Exercise objective: Using the data below, copy each line that includes the word "echten".

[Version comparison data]
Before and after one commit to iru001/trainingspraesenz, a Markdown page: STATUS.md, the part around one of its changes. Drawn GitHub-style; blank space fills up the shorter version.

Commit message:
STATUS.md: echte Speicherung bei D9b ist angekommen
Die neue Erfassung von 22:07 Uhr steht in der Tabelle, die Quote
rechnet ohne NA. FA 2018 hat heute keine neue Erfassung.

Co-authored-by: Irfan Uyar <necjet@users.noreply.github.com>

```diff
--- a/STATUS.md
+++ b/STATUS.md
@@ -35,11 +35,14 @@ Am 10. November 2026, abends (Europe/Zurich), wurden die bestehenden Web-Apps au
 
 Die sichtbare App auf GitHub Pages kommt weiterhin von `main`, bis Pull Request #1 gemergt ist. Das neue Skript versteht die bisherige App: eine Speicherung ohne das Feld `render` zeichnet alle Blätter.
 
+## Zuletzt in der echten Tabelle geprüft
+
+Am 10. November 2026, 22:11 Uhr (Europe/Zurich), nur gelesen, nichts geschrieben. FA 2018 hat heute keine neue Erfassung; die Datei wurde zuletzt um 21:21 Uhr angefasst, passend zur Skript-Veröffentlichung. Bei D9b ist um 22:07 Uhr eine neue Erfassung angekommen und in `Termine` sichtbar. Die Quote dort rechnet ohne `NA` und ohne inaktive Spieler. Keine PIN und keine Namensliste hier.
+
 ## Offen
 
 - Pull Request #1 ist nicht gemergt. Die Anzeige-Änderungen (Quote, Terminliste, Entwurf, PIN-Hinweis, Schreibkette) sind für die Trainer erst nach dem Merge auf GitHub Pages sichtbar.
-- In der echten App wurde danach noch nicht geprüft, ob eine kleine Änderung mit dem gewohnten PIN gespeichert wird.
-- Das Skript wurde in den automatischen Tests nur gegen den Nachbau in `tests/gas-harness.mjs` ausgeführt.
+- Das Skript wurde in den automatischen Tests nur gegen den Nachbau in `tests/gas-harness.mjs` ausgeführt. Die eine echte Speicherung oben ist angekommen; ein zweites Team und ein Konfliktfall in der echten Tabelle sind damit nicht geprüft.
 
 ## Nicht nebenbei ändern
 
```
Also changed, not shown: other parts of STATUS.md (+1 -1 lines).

Solution:
+## Zuletzt in der echten Tabelle geprüft
-- In der echten App wurde danach noch nicht geprüft, ob eine kleine Änderung mit dem gewohnten PIN gespeichert wird.
+- Das Skript wurde in den automatischen Tests nur gegen den Nachbau in `tests/gas-harness.mjs` ausgeführt. Die eine echte Speicherung oben ist angekommen; ein zweites Team und ein Konfliktfall in der echten Tabelle sind damit nicht geprüft.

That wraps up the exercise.